• EXERCISE DIRECTIONS:
Copy every line in the listing that contains "empty".

• RECORDS TO USE:
***

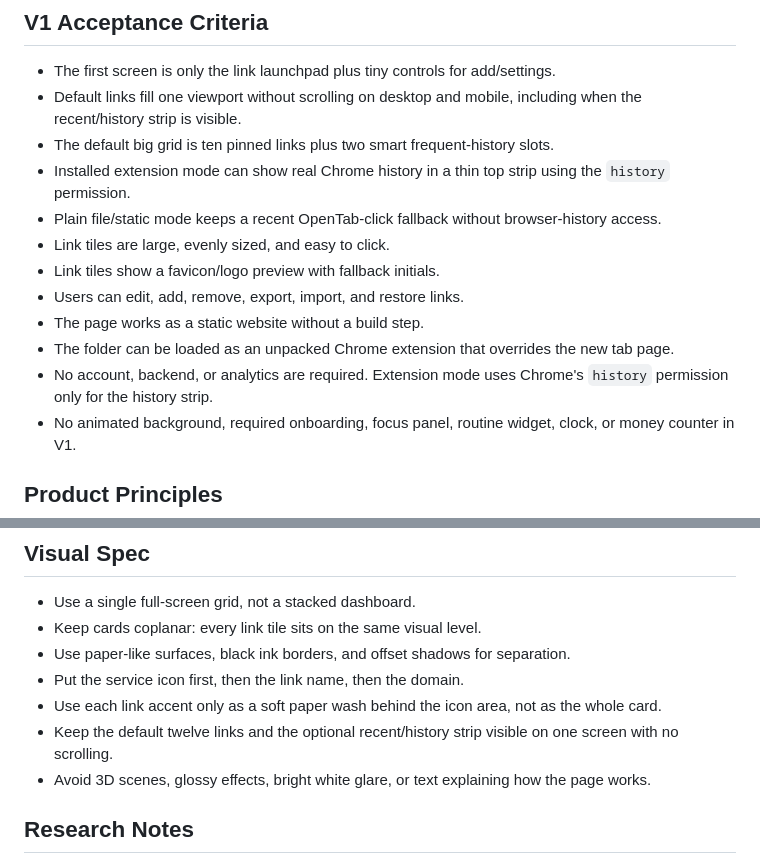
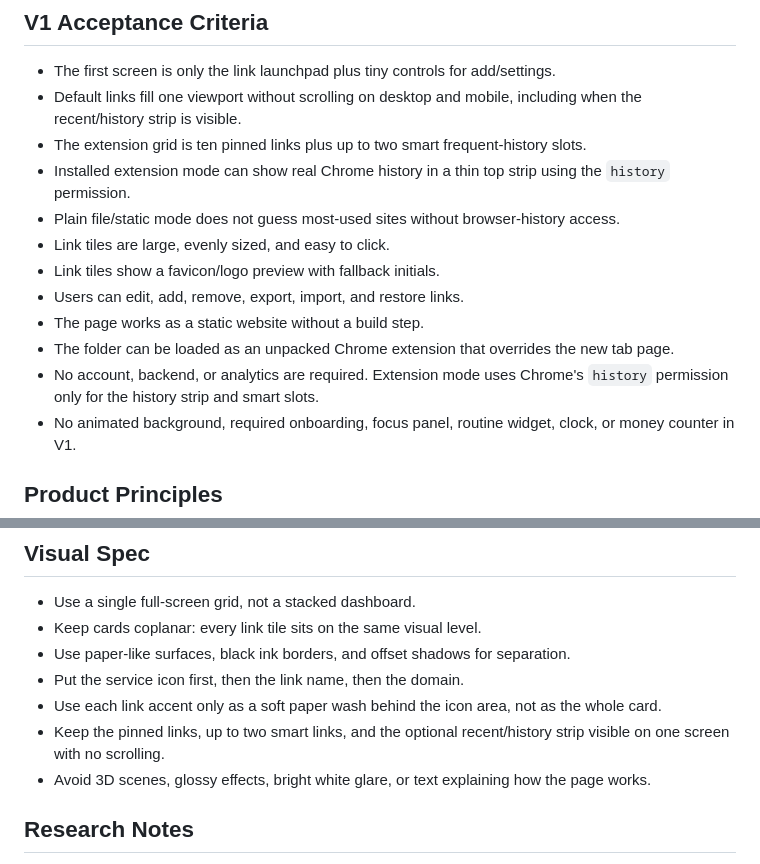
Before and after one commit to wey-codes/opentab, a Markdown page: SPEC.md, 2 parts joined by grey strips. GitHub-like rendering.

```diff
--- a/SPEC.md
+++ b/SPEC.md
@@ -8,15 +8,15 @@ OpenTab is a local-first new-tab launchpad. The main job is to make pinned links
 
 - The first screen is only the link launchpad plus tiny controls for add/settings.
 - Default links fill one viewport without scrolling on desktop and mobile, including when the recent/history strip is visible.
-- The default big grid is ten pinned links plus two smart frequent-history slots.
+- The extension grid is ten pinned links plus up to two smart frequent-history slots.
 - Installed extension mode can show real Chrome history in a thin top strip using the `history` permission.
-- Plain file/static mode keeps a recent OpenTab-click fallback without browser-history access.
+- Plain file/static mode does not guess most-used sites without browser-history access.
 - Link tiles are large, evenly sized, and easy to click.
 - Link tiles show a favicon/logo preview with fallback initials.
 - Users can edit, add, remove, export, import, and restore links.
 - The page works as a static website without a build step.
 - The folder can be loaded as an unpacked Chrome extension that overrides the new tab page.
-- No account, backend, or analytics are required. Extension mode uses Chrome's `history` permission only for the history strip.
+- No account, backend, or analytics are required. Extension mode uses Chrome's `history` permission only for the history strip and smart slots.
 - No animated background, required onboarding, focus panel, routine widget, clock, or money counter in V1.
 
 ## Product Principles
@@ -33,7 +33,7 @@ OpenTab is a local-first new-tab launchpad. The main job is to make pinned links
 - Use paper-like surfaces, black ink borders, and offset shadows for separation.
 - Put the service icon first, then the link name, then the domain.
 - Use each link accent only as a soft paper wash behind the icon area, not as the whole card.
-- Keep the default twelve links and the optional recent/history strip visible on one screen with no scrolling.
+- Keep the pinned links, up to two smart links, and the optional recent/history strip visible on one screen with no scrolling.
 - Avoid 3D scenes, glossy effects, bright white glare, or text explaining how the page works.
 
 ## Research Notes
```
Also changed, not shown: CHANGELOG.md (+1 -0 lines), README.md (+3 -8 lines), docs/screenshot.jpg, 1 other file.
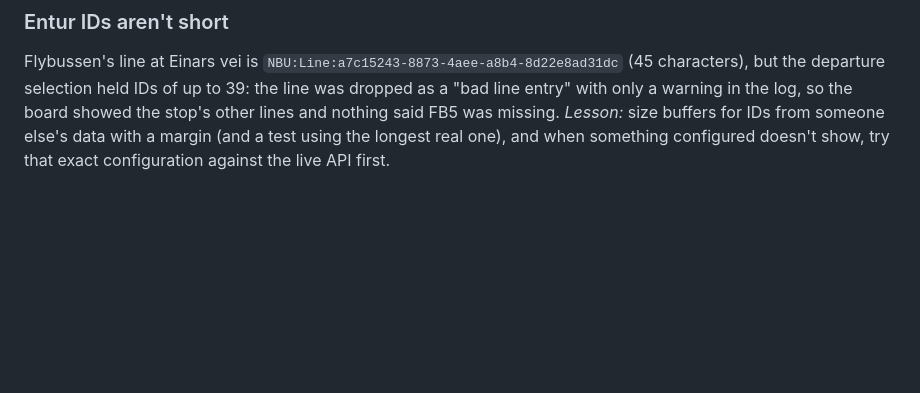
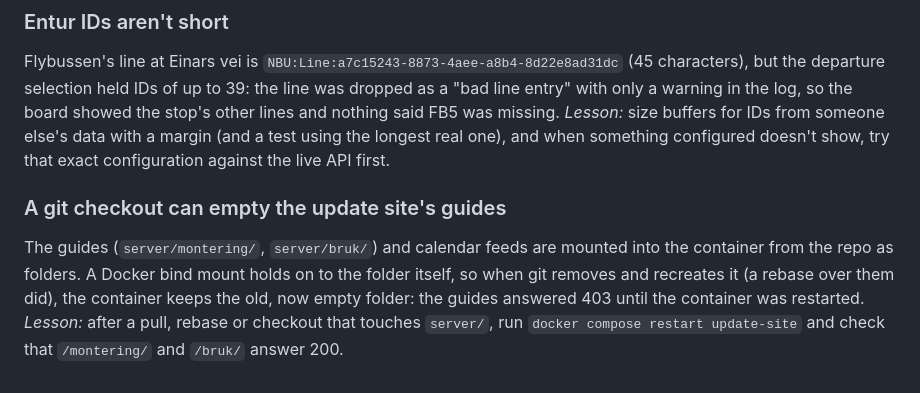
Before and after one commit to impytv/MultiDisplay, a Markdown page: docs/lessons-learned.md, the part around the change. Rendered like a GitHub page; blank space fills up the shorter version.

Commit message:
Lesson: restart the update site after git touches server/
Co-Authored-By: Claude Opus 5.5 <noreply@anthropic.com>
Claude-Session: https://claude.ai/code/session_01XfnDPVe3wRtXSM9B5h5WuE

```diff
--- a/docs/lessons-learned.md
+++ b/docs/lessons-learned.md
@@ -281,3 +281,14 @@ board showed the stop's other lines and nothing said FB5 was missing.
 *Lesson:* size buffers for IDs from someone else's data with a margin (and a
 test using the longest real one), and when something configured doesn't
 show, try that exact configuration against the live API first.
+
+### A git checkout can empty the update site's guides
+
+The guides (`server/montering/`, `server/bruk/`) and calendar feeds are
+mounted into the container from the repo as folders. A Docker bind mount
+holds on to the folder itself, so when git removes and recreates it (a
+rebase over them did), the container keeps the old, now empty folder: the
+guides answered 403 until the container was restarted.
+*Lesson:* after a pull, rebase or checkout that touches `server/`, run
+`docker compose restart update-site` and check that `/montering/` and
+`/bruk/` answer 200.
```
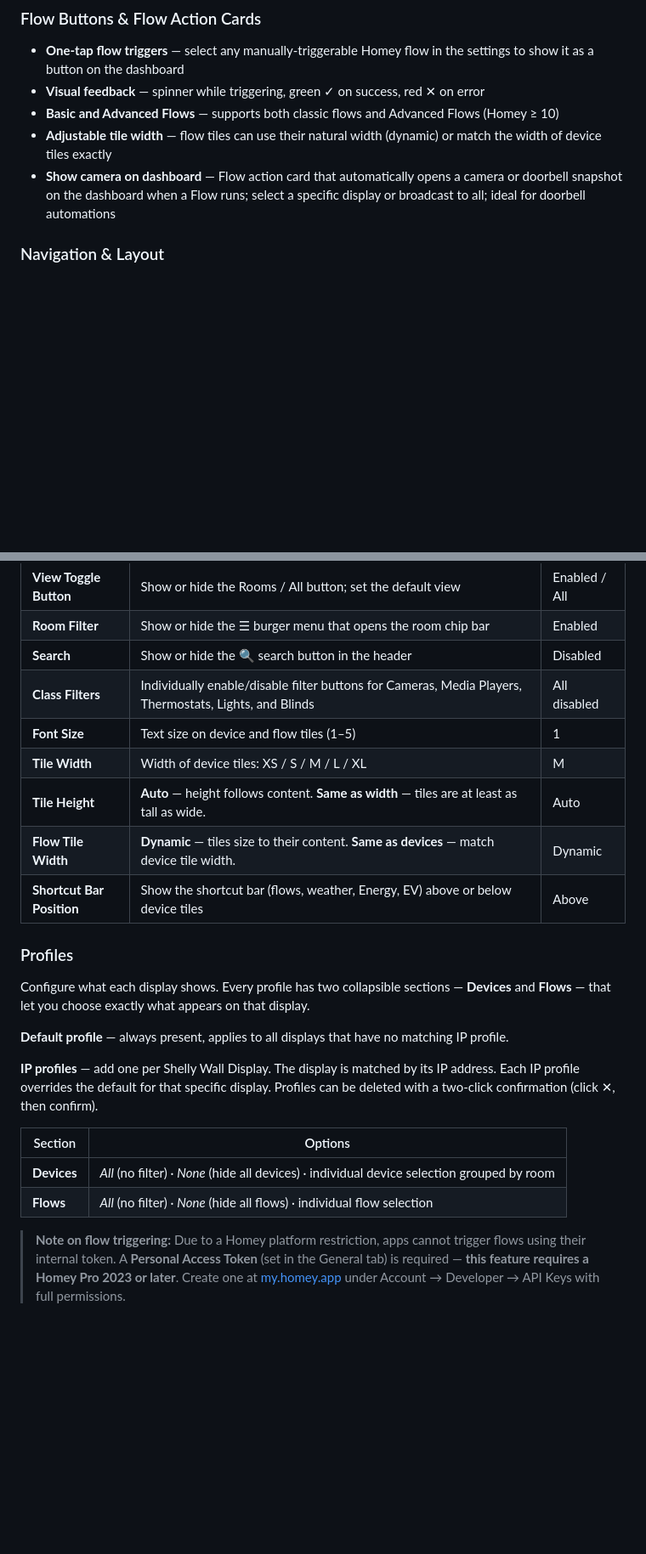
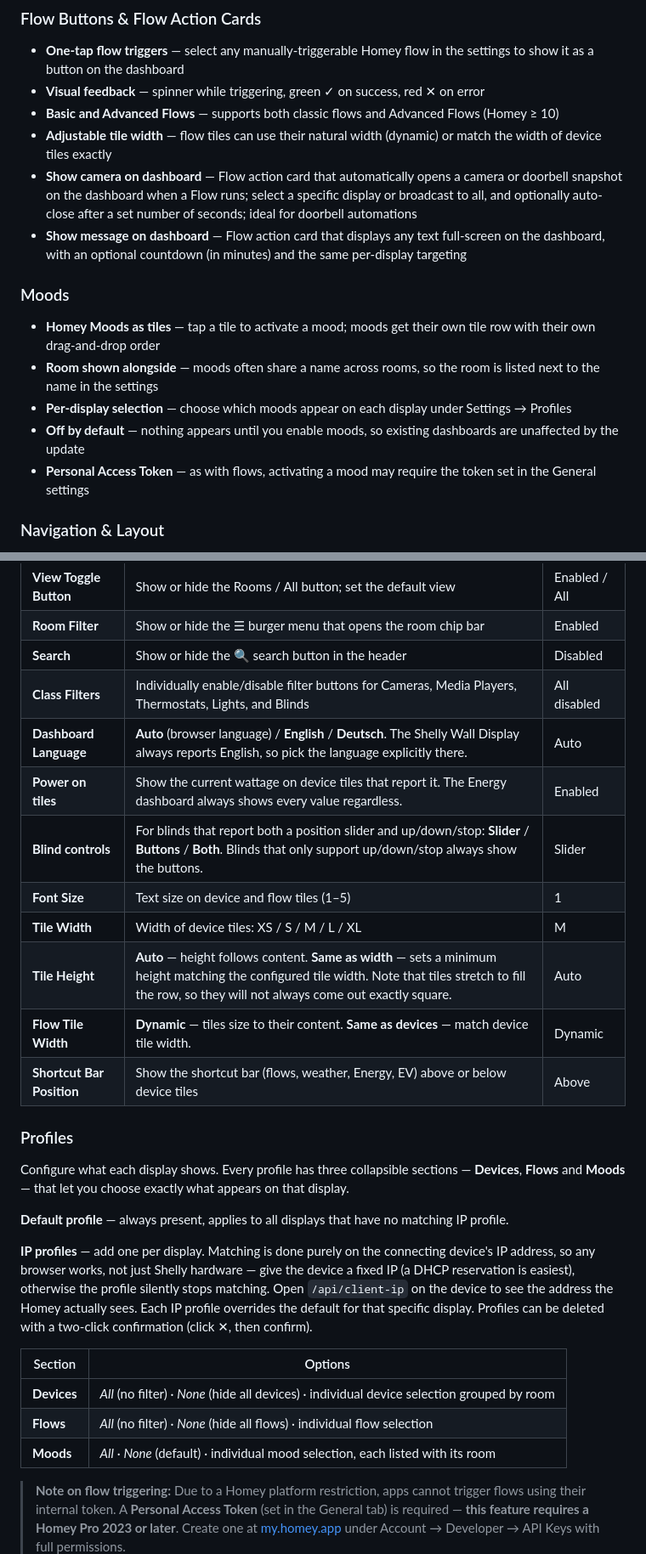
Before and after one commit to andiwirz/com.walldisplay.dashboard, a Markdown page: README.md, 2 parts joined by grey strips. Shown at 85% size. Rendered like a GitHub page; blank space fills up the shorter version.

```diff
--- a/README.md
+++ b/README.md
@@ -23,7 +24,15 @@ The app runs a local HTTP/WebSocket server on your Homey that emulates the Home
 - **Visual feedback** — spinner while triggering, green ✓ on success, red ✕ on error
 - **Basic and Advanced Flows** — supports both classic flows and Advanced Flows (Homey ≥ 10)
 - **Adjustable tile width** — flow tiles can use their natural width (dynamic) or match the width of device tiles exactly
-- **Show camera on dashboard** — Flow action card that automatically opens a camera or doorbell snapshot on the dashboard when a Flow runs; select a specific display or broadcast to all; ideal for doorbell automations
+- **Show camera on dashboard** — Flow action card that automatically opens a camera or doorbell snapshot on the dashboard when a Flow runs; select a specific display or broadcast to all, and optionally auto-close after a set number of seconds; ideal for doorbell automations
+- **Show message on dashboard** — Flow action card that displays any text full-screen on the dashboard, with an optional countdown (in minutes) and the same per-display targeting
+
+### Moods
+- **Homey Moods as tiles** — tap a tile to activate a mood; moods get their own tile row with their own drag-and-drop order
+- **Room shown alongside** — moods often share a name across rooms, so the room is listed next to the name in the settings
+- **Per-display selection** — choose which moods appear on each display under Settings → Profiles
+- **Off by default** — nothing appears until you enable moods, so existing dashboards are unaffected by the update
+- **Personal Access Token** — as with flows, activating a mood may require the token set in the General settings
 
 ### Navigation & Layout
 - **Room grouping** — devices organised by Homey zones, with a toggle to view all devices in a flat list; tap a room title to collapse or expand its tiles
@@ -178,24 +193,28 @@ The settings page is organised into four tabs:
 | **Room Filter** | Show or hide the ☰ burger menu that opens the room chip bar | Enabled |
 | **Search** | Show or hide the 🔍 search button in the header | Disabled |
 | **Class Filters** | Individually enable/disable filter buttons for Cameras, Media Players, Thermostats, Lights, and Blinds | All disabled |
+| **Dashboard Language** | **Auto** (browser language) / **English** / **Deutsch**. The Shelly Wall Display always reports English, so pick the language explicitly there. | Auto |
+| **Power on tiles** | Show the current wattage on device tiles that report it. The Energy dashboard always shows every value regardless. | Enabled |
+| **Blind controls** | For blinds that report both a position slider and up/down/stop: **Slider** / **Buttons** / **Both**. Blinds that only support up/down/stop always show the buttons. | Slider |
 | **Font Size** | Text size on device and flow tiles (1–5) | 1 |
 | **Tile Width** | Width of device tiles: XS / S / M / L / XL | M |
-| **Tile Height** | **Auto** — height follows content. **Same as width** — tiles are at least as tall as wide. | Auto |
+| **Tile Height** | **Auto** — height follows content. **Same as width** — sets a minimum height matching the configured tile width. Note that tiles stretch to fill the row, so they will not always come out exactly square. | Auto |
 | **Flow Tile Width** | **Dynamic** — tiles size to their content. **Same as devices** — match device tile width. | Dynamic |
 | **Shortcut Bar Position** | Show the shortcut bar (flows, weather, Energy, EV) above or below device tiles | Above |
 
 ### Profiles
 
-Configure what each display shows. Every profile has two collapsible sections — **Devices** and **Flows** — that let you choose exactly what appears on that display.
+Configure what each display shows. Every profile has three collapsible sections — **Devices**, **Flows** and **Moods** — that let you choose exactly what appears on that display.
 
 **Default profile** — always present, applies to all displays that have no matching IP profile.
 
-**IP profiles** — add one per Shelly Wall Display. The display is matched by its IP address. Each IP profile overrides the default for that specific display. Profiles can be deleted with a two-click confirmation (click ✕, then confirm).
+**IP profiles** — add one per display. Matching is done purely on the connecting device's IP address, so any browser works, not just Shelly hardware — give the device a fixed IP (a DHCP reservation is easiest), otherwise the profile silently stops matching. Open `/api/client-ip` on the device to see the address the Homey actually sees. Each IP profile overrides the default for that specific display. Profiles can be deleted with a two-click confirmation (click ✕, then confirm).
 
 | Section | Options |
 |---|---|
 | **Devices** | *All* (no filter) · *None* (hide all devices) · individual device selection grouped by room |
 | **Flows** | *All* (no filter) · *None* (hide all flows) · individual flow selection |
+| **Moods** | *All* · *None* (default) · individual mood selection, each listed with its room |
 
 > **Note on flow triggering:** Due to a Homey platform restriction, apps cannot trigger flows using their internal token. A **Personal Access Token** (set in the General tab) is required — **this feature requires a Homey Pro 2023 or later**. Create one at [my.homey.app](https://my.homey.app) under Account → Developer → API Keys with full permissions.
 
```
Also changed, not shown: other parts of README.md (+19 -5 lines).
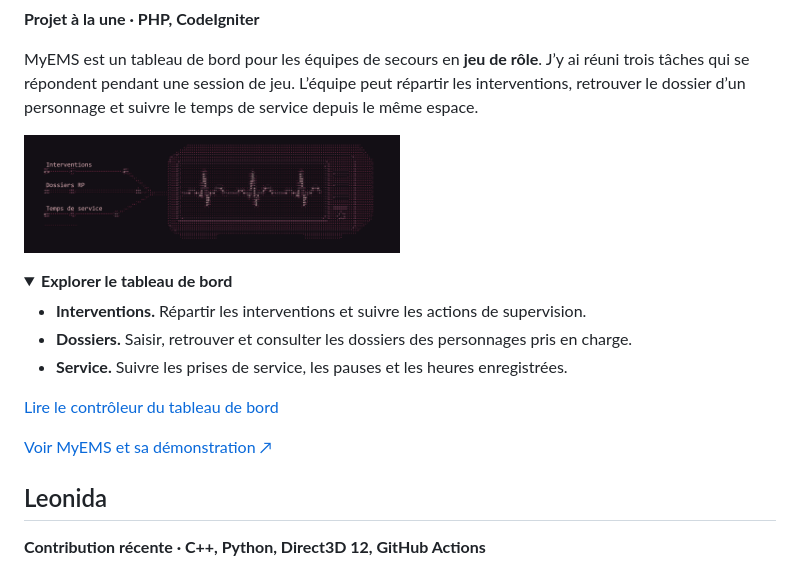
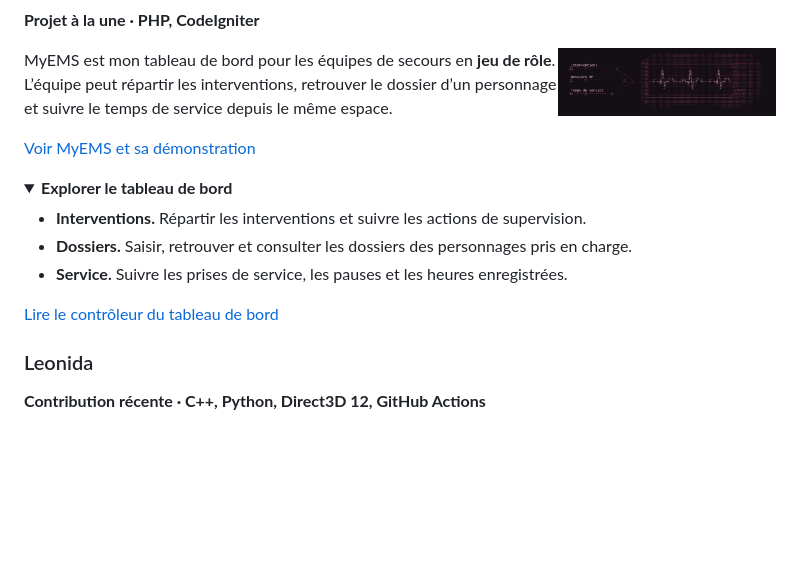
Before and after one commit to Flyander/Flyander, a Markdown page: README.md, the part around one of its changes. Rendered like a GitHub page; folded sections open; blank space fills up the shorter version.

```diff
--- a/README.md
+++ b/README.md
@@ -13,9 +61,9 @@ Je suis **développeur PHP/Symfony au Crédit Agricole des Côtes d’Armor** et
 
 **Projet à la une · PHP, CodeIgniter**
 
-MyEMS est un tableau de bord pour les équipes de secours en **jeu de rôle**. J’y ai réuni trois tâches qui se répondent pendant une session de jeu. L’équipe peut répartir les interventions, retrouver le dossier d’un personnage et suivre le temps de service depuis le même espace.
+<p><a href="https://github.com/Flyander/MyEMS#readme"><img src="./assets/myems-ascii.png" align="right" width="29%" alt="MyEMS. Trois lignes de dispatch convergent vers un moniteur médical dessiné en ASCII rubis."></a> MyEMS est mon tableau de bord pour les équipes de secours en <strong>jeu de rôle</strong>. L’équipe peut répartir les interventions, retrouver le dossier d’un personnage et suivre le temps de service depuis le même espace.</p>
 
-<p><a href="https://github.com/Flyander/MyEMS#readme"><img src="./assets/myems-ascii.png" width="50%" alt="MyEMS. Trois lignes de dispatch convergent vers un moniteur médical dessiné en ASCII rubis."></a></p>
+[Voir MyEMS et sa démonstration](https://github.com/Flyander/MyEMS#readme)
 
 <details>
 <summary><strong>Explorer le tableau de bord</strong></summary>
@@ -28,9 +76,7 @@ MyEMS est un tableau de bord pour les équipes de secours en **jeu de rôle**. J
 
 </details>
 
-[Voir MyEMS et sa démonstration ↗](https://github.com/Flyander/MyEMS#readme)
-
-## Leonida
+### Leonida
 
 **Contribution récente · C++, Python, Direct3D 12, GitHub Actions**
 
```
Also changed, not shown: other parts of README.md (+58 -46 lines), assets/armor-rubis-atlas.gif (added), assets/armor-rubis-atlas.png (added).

***

• WRITTEN RESPONSE:
+### A git checkout can empty the update site's guides
+rebase over them did), the container keeps the old, now empty folder: the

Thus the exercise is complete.